* **DATA FOR ANALYSIS**:
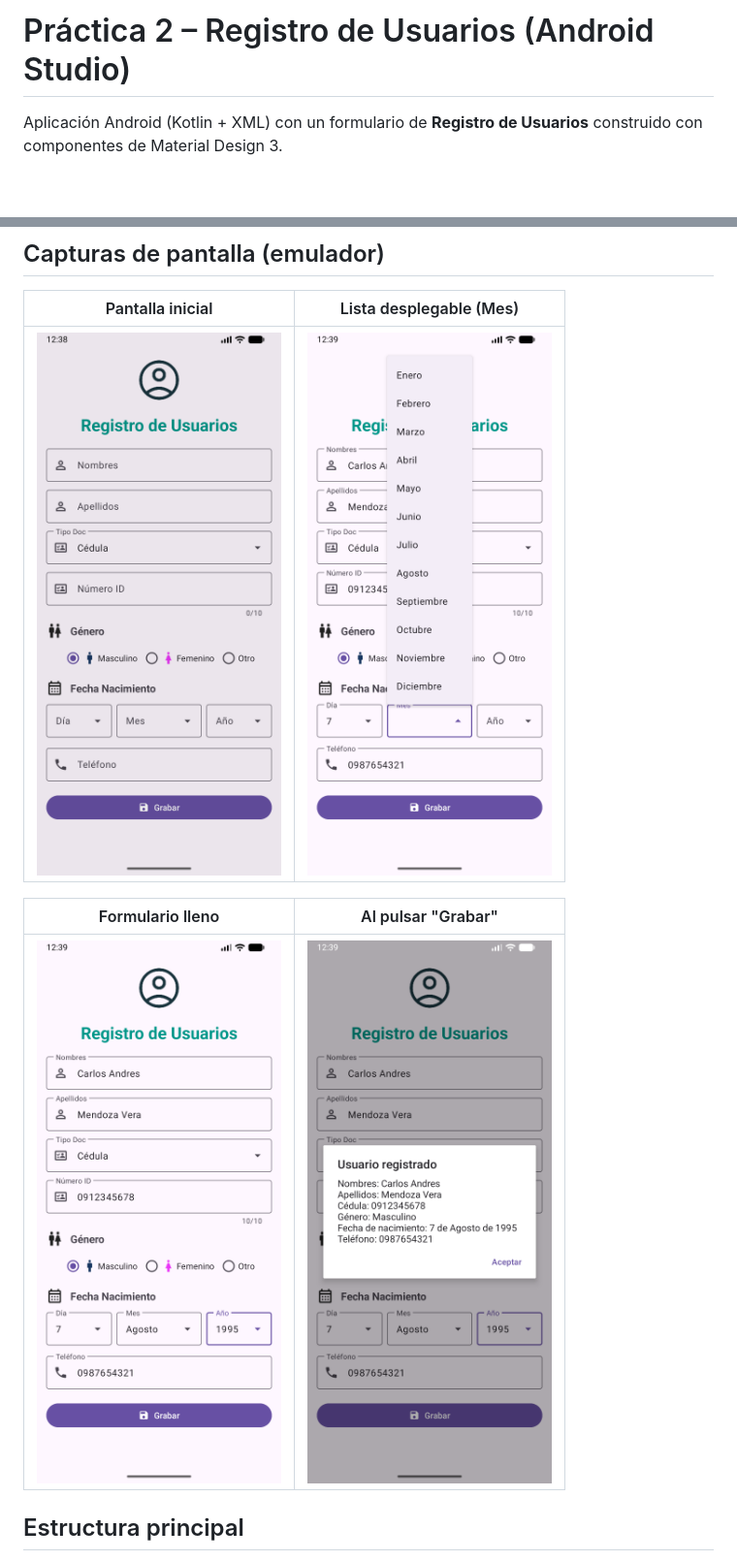
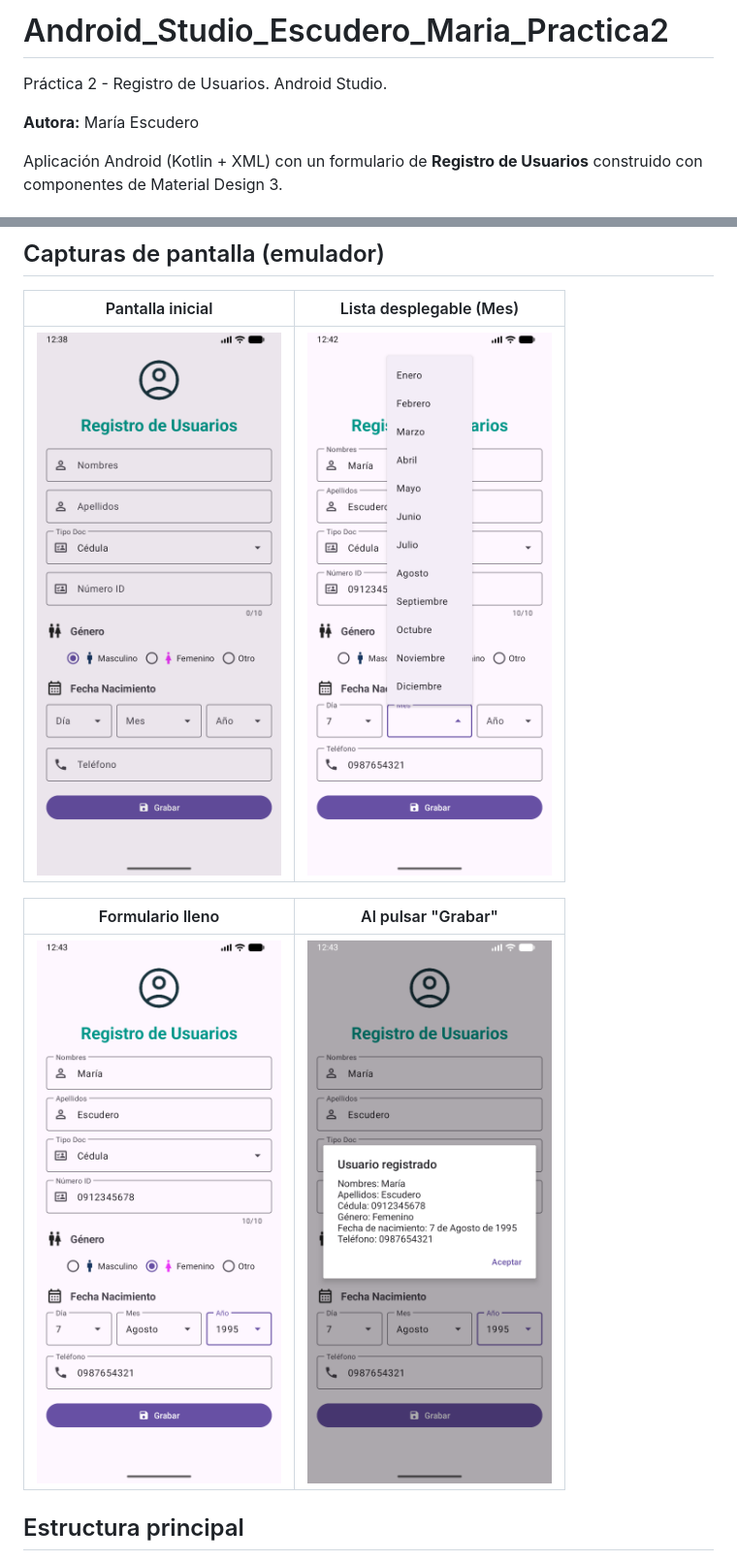
Before and after one commit to charito20/Android_Studio_Escudero_Maria_Practica2, a Markdown page: README.md, 2 parts joined by grey strips. Shown at 97% size. GitHub-like rendering; pictures changed too: capturas/captura_grabar.png, capturas/captura_lista.png, capturas/captura_llena.png; blank space fills up the shorter version.

Commit message:
Capturas con los datos de María Escudero y título del README
Co-Authored-By: Claude Opus 5.5 <noreply@anthropic.com>

```diff
--- a/README.md
+++ b/README.md
@@ -1,4 +1,7 @@
-# Práctica 2 – Registro de Usuarios (Android Studio)
+# Android_Studio_Escudero_Maria_Practica2
+Práctica 2 - Registro de Usuarios. Android Studio.
+
+**Autora:** María Escudero
 
 Aplicación Android (Kotlin + XML) con un formulario de **Registro de Usuarios** construido con
 componentes de Material Design 3.
```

* **WORK TO COMPLETE**:
Skipping every picture, reproduce the records word for word.

* **WRITTEN RESPONSE**:
Before and after one commit to charito20/Android_Studio_Escudero_Maria_Practica2, a Markdown page: README.md, 2 parts joined by grey strips. Shown at 97% size. GitHub-like rendering; pictures changed too: capturas/captura_grabar.png, capturas/captura_lista.png, capturas/captura_llena.png; blank space fills up the shorter version.

Commit message:
Capturas con los datos de María Escudero y título del README
Co-Authored-By: Claude Opus 5.5 <noreply@anthropic.com>

```diff
--- a/README.md
+++ b/README.md
@@ -1,4 +1,7 @@
-# Práctica 2 – Registro de Usuarios (Android Studio)
+# Android_Studio_Escudero_Maria_Practica2
+Práctica 2 - Registro de Usuarios. Android Studio.
+
+**Autora:** María Escudero
 
 Aplicación Android (Kotlin + XML) con un formulario de **Registro de Usuarios** construido con
 componentes de Material Design 3.
```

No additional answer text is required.